◆ **Exercise goal**: What is needed here is each entry reproduced exactly, without its pictures.

◆ **Supplied records**:
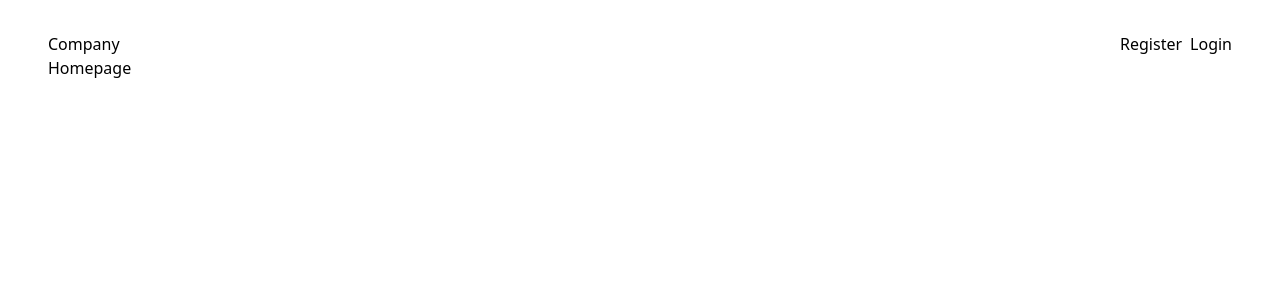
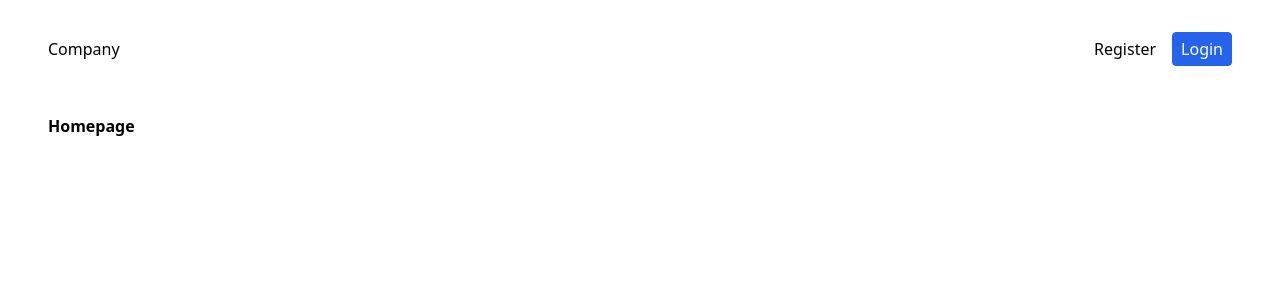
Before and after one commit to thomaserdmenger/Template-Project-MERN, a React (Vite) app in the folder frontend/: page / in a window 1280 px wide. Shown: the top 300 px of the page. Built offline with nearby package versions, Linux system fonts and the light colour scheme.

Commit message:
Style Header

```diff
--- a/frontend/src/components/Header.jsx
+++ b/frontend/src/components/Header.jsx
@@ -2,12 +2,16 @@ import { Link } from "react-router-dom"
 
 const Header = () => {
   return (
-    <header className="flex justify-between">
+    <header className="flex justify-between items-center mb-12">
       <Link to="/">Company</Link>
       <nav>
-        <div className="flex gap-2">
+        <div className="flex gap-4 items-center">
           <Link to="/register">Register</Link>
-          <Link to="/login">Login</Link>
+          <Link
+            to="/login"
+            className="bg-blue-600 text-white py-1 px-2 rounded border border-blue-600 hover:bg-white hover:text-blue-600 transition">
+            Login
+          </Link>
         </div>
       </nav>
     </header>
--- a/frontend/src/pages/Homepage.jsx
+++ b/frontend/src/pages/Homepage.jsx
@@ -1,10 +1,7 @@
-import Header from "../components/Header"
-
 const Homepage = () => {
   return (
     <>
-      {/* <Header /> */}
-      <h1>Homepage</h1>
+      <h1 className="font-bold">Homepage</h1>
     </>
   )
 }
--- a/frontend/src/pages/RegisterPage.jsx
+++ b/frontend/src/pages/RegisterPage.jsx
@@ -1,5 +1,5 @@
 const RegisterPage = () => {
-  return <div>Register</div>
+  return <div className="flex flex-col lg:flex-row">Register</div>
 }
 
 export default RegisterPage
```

◆ **Solution**:
Before and after one commit to thomaserdmenger/Template-Project-MERN, a React (Vite) app in the folder frontend/: page / in a window 1280 px wide. Shown: the top 300 px of the page. Built offline with nearby package versions, Linux system fonts and the light colour scheme.

Commit message:
Style Header

```diff
--- a/frontend/src/components/Header.jsx
+++ b/frontend/src/components/Header.jsx
@@ -2,12 +2,16 @@ import { Link } from "react-router-dom"
 
 const Header = () => {
   return (
-    <header className="flex justify-between">
+    <header className="flex justify-between items-center mb-12">
       <Link to="/">Company</Link>
       <nav>
-        <div className="flex gap-2">
+        <div className="flex gap-4 items-center">
           <Link to="/register">Register</Link>
-          <Link to="/login">Login</Link>
+          <Link
+            to="/login"
+            className="bg-blue-600 text-white py-1 px-2 rounded border border-blue-600 hover:bg-white hover:text-blue-600 transition">
+            Login
+          </Link>
         </div>
       </nav>
     </header>
--- a/frontend/src/pages/Homepage.jsx
+++ b/frontend/src/pages/Homepage.jsx
@@ -1,10 +1,7 @@
-import Header from "../components/Header"
-
 const Homepage = () => {
   return (
     <>
-      {/* <Header /> */}
-      <h1>Homepage</h1>
+      <h1 className="font-bold">Homepage</h1>
     </>
   )
 }
--- a/frontend/src/pages/RegisterPage.jsx
+++ b/frontend/src/pages/RegisterPage.jsx
@@ -1,5 +1,5 @@
 const RegisterPage = () => {
-  return <div>Register</div>
+  return <div className="flex flex-col lg:flex-row">Register</div>
 }
 
 export default RegisterPage
```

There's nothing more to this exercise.